* [WORK TO COMPLETE] All the records below must be returned exactly as they stand.

* [RECORDS FOR THIS TASK]

▼

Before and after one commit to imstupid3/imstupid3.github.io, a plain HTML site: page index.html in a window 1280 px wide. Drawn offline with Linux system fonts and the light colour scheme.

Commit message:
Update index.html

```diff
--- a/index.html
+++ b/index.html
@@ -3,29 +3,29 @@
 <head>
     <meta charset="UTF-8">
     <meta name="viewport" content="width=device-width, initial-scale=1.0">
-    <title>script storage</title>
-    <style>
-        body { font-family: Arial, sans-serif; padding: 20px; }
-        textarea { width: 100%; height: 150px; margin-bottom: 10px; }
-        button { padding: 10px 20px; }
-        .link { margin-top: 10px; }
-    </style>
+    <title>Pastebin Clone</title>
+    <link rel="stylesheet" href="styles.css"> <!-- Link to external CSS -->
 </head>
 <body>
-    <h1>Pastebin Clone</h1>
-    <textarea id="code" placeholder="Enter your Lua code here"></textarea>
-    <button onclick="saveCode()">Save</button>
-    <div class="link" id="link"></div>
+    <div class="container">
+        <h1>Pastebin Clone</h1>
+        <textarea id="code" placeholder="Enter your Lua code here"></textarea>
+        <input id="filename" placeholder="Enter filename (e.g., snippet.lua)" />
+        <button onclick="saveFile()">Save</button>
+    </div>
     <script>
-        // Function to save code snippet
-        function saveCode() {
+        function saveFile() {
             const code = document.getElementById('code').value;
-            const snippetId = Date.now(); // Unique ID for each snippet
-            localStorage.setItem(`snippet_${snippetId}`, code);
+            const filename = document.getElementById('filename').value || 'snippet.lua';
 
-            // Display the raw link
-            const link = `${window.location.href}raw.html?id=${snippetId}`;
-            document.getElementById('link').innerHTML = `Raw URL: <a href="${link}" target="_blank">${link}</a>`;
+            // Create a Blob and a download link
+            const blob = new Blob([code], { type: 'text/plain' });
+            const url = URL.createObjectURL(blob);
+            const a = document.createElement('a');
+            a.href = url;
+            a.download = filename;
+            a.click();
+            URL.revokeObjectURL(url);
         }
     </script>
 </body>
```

▲

* [TASK ANSWER]
Before and after one commit to imstupid3/imstupid3.github.io, a plain HTML site: page index.html in a window 1280 px wide. Drawn offline with Linux system fonts and the light colour scheme.

Commit message:
Update index.html

```diff
--- a/index.html
+++ b/index.html
@@ -3,29 +3,29 @@
 <head>
     <meta charset="UTF-8">
     <meta name="viewport" content="width=device-width, initial-scale=1.0">
-    <title>script storage</title>
-    <style>
-        body { font-family: Arial, sans-serif; padding: 20px; }
-        textarea { width: 100%; height: 150px; margin-bottom: 10px; }
-        button { padding: 10px 20px; }
-        .link { margin-top: 10px; }
-    </style>
+    <title>Pastebin Clone</title>
+    <link rel="stylesheet" href="styles.css"> <!-- Link to external CSS -->
 </head>
 <body>
-    <h1>Pastebin Clone</h1>
-    <textarea id="code" placeholder="Enter your Lua code here"></textarea>
-    <button onclick="saveCode()">Save</button>
-    <div class="link" id="link"></div>
+    <div class="container">
+        <h1>Pastebin Clone</h1>
+        <textarea id="code" placeholder="Enter your Lua code here"></textarea>
+        <input id="filename" placeholder="Enter filename (e.g., snippet.lua)" />
+        <button onclick="saveFile()">Save</button>
+    </div>
     <script>
-        // Function to save code snippet
-        function saveCode() {
+        function saveFile() {
             const code = document.getElementById('code').value;
-            const snippetId = Date.now(); // Unique ID for each snippet
-            localStorage.setItem(`snippet_${snippetId}`, code);
+            const filename = document.getElementById('filename').value || 'snippet.lua';
 
-            // Display the raw link
-            const link = `${window.location.href}raw.html?id=${snippetId}`;
-            document.getElementById('link').innerHTML = `Raw URL: <a href="${link}" target="_blank">${link}</a>`;
+            // Create a Blob and a download link
+            const blob = new Blob([code], { type: 'text/plain' });
+            const url = URL.createObjectURL(blob);
+            const a = document.createElement('a');
+            a.href = url;
+            a.download = filename;
+            a.click();
+            URL.revokeObjectURL(url);
         }
     </script>
 </body>
```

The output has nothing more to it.